Elsevier
Copyright
Copyright © 2018 Elsevier Inc.
ISSN
1551-7144
eISSN
1559-2030
D.O.I.
10.1016/j.cct.2018.05.004
Publisher site
See Article on Publisher Site

Abstract

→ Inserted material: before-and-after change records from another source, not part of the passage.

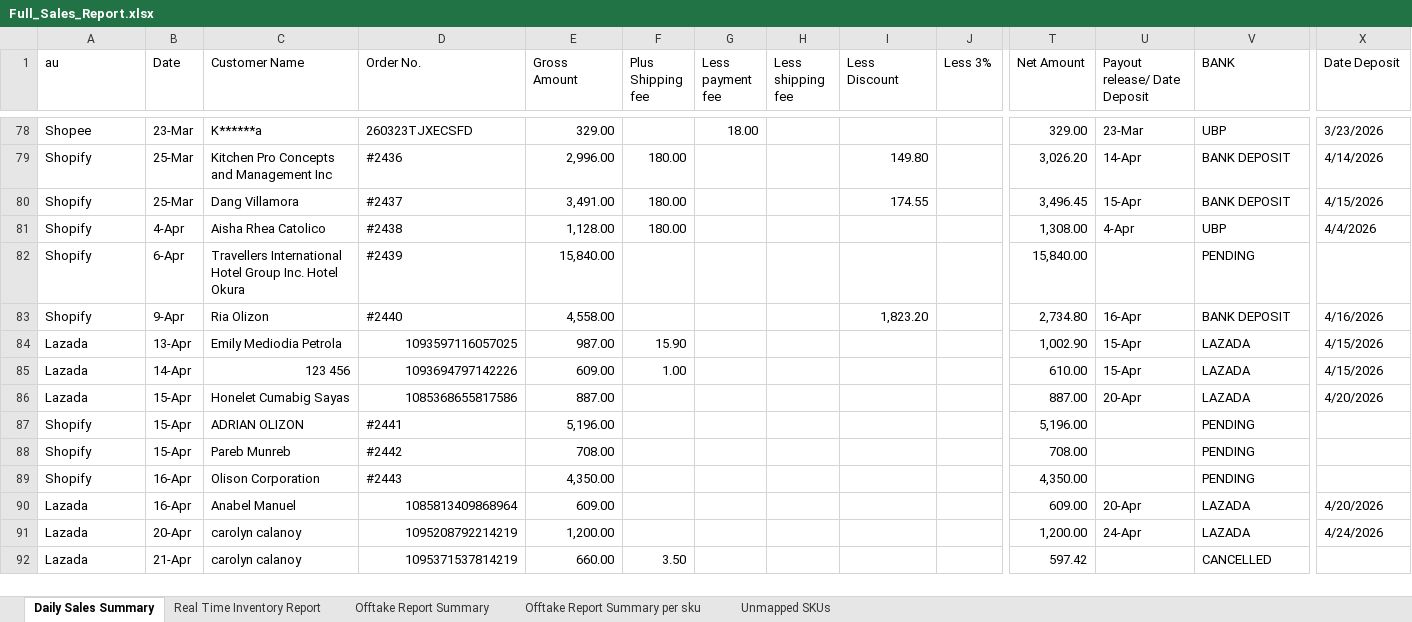
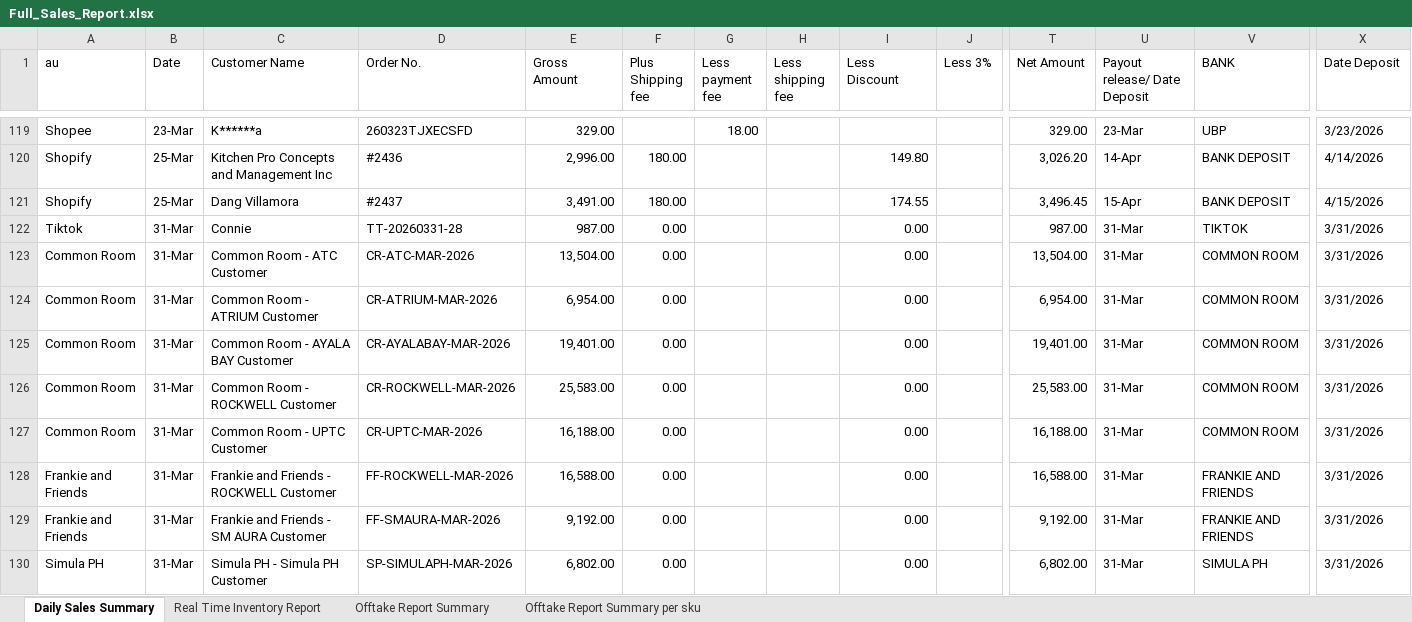
Before and after one commit to luismayrina/Sales-Report-Generator, an Excel workbook: Full_Sales_Report.xlsx, sheet Daily Sales Summary, drawn as a sheet; only a part is shown, gaps mark what is left out; the shorter side is filled out with more unchanged rows; values as stored, in another font and other column widths than the file's, no cell formats; rows hold the shown columns only; the diff covers the shown part only; the diff names each change by its address in the sheet, - before the commit and + after, or states it on an @@ line.

Commit message:
Add debug/inspect scripts, data, and parser
Add multiple inspection and debug utilities plus sample data and a new physical parser. New files: debug_sheetnames.py, debug_summary.py, inspect_*.py scripts, test_fix.py, docs CSVs and '2026 OFFTAKE REPORT.xlsx'. Move Shopee/Lazada reports into docs. Add sales_report_app/core/physical_parser.py and update report generation and app/UI code (report_generator.py, generate_report.py, sales_report_app/app.py, validation_checklist.py, main_window.py) to integrate physical channel parsing. Update AGENTS.md and CLAUDE.md index counts and update Full_Sales_Report.xlsx assets.

```diff
--- a/Full_Sales_Report.xlsx (sheet Daily Sales Summary)
+++ b/Full_Sales_Report.xlsx (sheet Daily Sales Summary)
-sheet tab: Unmapped SKUs
+row 122: Tiktok | 31-Mar | Connie | TT-20260331-28 | 987.00 | 0.00 |  |  | 0.00 |  | 987.00 | 31-Mar | TIKTOK | 3/31/2026
+row 123: Common Room | 31-Mar | Common Room - ATC Customer | CR-ATC-MAR-2026 | 13,504.00 | 0.00 |  |  | 0.00 |  | 13,504.00 | 31-Mar | COMMON ROOM | 3/31/2026
+row 124: Common Room | 31-Mar | Common Room - ATRIUM Customer | CR-ATRIUM-MAR-2026 | 6,954.00 | 0.00 |  |  | 0.00 |  | 6,954.00 | 31-Mar | COMMON ROOM | 3/31/2026
+row 125: Common Room | 31-Mar | Common Room - AYALA BAY Customer | CR-AYALABAY-MAR-2026 | 19,401.00 | 0.00 |  |  | 0.00 |  | 19,401.00 | 31-Mar | COMMON ROOM | 3/31/2026
+row 126: Common Room | 31-Mar | Common Room - ROCKWELL Customer | CR-ROCKWELL-MAR-2026 | 25,583.00 | 0.00 |  |  | 0.00 |  | 25,583.00 | 31-Mar | COMMON ROOM | 3/31/2026
+row 127: Common Room | 31-Mar | Common Room - UPTC Customer | CR-UPTC-MAR-2026 | 16,188.00 | 0.00 |  |  | 0.00 |  | 16,188.00 | 31-Mar | COMMON ROOM | 3/31/2026
+row 128: Frankie and Friends | 31-Mar | Frankie and Friends - ROCKWELL Customer | FF-ROCKWELL-MAR-2026 | 16,588.00 | 0.00 |  |  | 0.00 |  | 16,588.00 | 31-Mar | FRANKIE AND FRIENDS | 3/31/2026
+row 129: Frankie and Friends | 31-Mar | Frankie and Friends - SM AURA Customer | FF-SMAURA-MAR-2026 | 9,192.00 | 0.00 |  |  | 0.00 |  | 9,192.00 | 31-Mar | FRANKIE AND FRIENDS | 3/31/2026
+row 130: Simula PH | 31-Mar | Simula PH - Simula PH Customer | SP-SIMULAPH-MAR-2026 | 6,802.00 | 0.00 |  |  | 0.00 |  | 6,802.00 | 31-Mar | SIMULA PH | 3/31/2026
```
Also changed, not shown: 57 added rows elsewhere in this sheet, sheet Offtake Report Summary, sheet Offtake Report Summary per sku, cell formats, sales_report_app/Full_Sales_Report.xlsx, 27 other files.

Parents of infants hospitalized in a neonatal intensive care unit (NICU) experience increased anxiety and stress, which may persist after discharge. The rationale and design of a randomized clinical trial assessing the impact of a 1-year, post-discharge, peer support intervention (parent navigation) on parental mental health and infant health care utilization is described. Qualitative methods guided the adaptation of an existing parent support program to target emotional and resource-related needs of NICU families. Approximately 300 parent-infant dyads were enrolled at discharge and randomized to either receive a care notebook (control group) or a parent navigator and a care notebook (intervention group). We aim to determine if the parent navigator intervention: 1) increases self-efficacy and decreases stress in parents, 2) decreases overall levels of anxiety and depression in parents, 3) decreases infant hospitalizations and emergency department visits, and 4) increases adherence to infant vaccination recommendations during 1 year of follow-up. Standardized, self-reported psychological scales to assess parent depression, anxiety, self-efficacy and social support were administered at baseline (NICU discharge) and at 1-week, 1-, 3-, 6- and 12-month intervals. Infant immunization status and health care utilization during the study period were also assessed. This paper reviews challenges and successes during implementation. If this intervention improves outcomes, NICUs may choose to provide similar parent navigation services for infants and families transitioning from the NICU to home. This study was registered with ClinicalTrials.gov (NCT02643472) on December 31, 2015.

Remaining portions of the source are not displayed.